1 teaspoon ground cinnamon
1/4 teaspoon ground nutmeg
2 tablespoons olive oil
1 medium onion, sliced thin
2 medium carrots, diced
2 whole celery stalks, diced
6 cloves garlic, minced
1 (28-ounce) can diced tomatoes
1 cup red wine
1 bay leaf
A few sprigs of parsley, chopped
Place the lamb in a glass bowl or baking dish and toss with the salt, pepper, cinnamon, and nutmeg. Cover and place in refrigerator for up to 24 hours if you have time, or continue making the recipe as below.
In a heavy saucepan or Dutch oven, heat the oil over medium heat and brown the pieces of lamb on all sides. Depending on the size of your pan, you may have to work in batches. When all of the meat is browned, add the onion, carrots, celery and garlic. Cook for about five minutes, stirring often, until vegetables start to soften. Add the tomatoes, wine and bay leaf, and stir.
When mixture begins to bubble, reduce the heat to low and cover. Cook for 2 hours, or until meat falls apart when tested with a fork.
Serve the stew on its own, or over couscous or rice. Garnish with chopped parsley.
This recipe has been updated.
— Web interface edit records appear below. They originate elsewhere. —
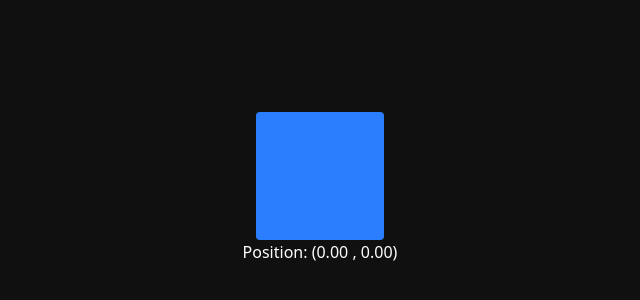
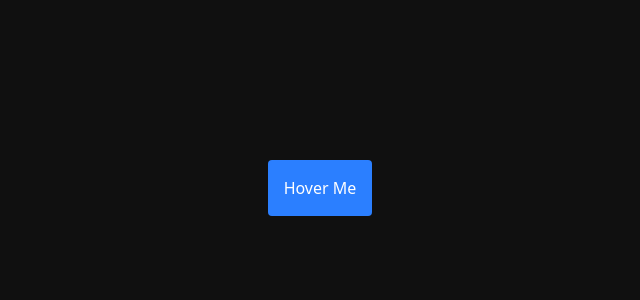
Before and after one commit to Tamalckb531/Learning-Motion, a Next.js app in the folder demos/: page / in a window 1280 px wide. Shown: the part 212-512 px from the top of the page, without its empty margins (320-960 px from the left). Built offline with nearby package versions, Linux system fonts and the light colour scheme.

Commit message:
MotionValue -> add Hover linked scale

```diff
--- a/demos/src/app/page.tsx
+++ b/demos/src/app/page.tsx
@@ -5,8 +5,8 @@ import HoverLinkedScale from "@/projects/MotionValue/HoverLinkedScale";
 export default function Home() {
   return (
     <div className="">
-      <DraggableBox />
-      {/* <HoverLinkedScale /> */}
+      {/* <DraggableBox /> */}
+      <HoverLinkedScale />
       {/* <DynamicRotation />  */}
     </div>
   );
--- a/demos/src/projects/MotionValue/HoverLinkedScale.tsx
+++ b/demos/src/projects/MotionValue/HoverLinkedScale.tsx
@@ -1,7 +1,20 @@
+"use client";
+import { motion, useMotionValue } from "motion/react";
 import React from "react";
 
 const HoverLinkedScale = () => {
-  return <div>HoverLinkedScale</div>;
+  const scale = useMotionValue(1);
+
+  return (
+    <motion.button
+      onHoverStart={() => scale.set(1.2)}
+      onHoverEnd={() => scale.set(1)}
+      style={{ scale }}
+      className=" p-4 bg-blue-500 text-white rounded"
+    >
+      Hover Me
+    </motion.button>
+  );
 };
 
 export default HoverLinkedScale;
```
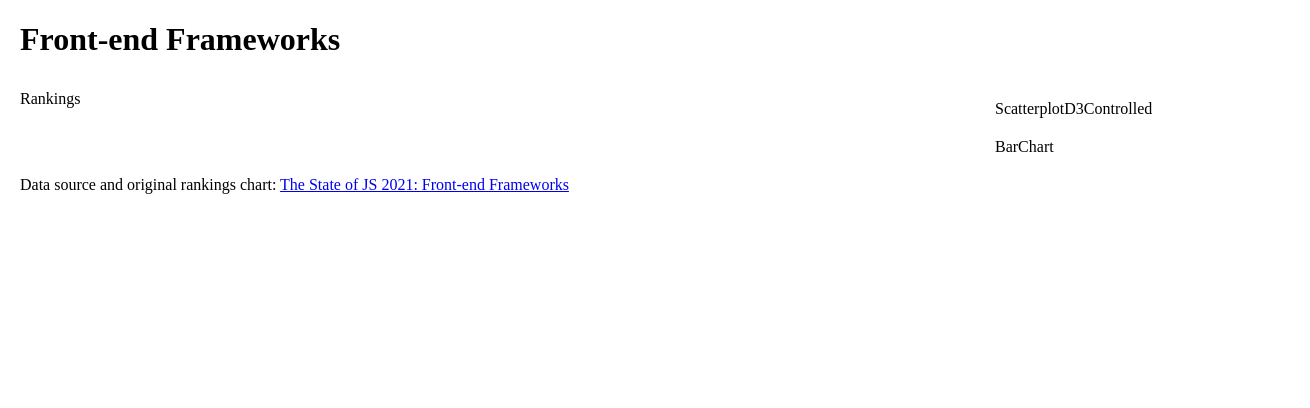
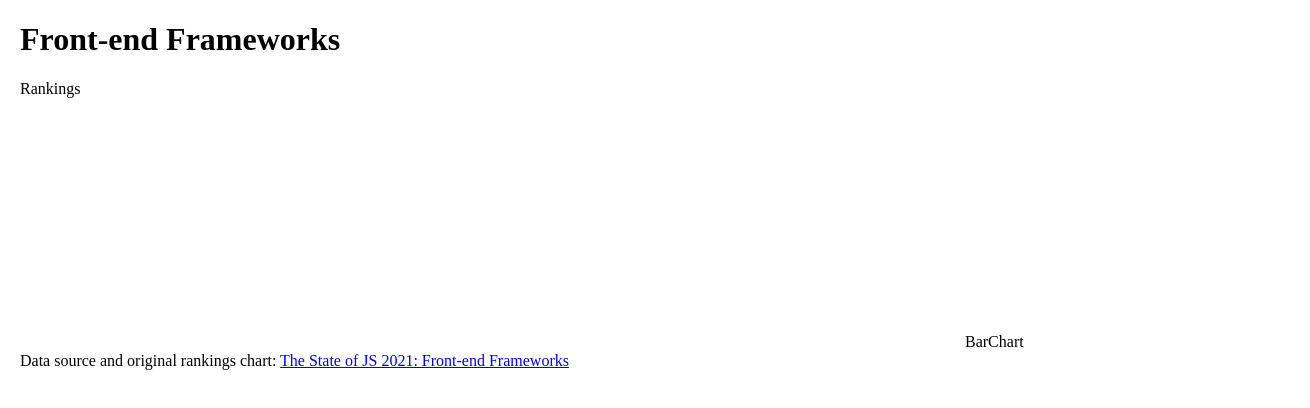
Before and after one commit to cyhfe/react-d3, a React (Vite) app: page / in a window 1280 px wide. Shown: the top 408 px of the page, 1310 px wide, since content can reach past the window. Built offline with nearby package versions, Linux system fonts and the light colour scheme.

Commit message:
style grid

```diff
--- a/src/charts/ScatterplotD3Controlled.jsx
+++ b/src/charts/ScatterplotD3Controlled.jsx
@@ -1,3 +1,14 @@
-export default function ScatterplotD3Controlled() {
-  return <div>ScatterplotD3Controlled</div>
+import ChartContainer from "../chartsComponents/ChartContainer"
+export default function ScatterplotD3Controlled({ margin }) {
+  const width = 300
+  const height = 245
+  const innerWidth = width - margin.left - margin.right
+  const innerHeight = height - margin.top - margin.bottom
+  return (
+    <ChartContainer
+      width={width}
+      height={height}
+      margin={margin}
+    ></ChartContainer>
+  )
 }
--- a/src/charts/index.jsx
+++ b/src/charts/index.jsx
@@ -9,29 +9,44 @@ const rowStyle = css`
   margin-right: -10px;
 `
 
+const colBaseStyle = css`
+  position: relative;
+  width: 100%;
+  min-height: 1px;
+  padding-right: 10px;
+  padding-left: 10px;
+  flex-basis: 0;
+  flex-grow: 1;
+  max-width: 100%;
+`
+
 const getColStyle = (n) => {
   const scale = (n / 12) * 100 + "%"
-  return css`
-    flex: 0 0 ${scale};
-    padding: 10px;
-  `
+  return [
+    colBaseStyle,
+    css`
+      flex-basis: ${scale};
+      max-width: ${scale};
+    `,
+  ]
 }
 
 function Charts() {
+  const margin = { top: 30, right: 10, bottom: 50, left: 60 }
   return (
     <>
       <h1>Front-end Frameworks</h1>
       <div css={rowStyle}>
         <div css={getColStyle(9)}>
-          <Rankings />
+          <Rankings margin={margin} />
         </div>
         <div css={getColStyle(3)}>
           <div>
             <div css={getColStyle(12)}>
-              <ScatterplotD3Controlled />
+              <ScatterplotD3Controlled margin={margin} />
             </div>
             <div css={getColStyle(12)}>
-              <BarChart />
+              <BarChart margin={margin} />
             </div>
           </div>
         </div>
--- /dev/null
+++ b/src/chartsComponents/ChartContainer.jsx
@@ -0,0 +1,9 @@
+function ChartContainer({ width, height, margin, children }) {
+  return (
+    <svg viewBox={`0, 0, ${width}, ${height}`}>
+      <g transform={`translate(${margin.left}, ${margin.top})`}>{children}</g>
+    </svg>
+  )
+}
+
+export default ChartContainer
```
Also changed, not shown: .eslintrc.cjs.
Originally published April 2009.
(Image credits: Sara Kate Gillingham)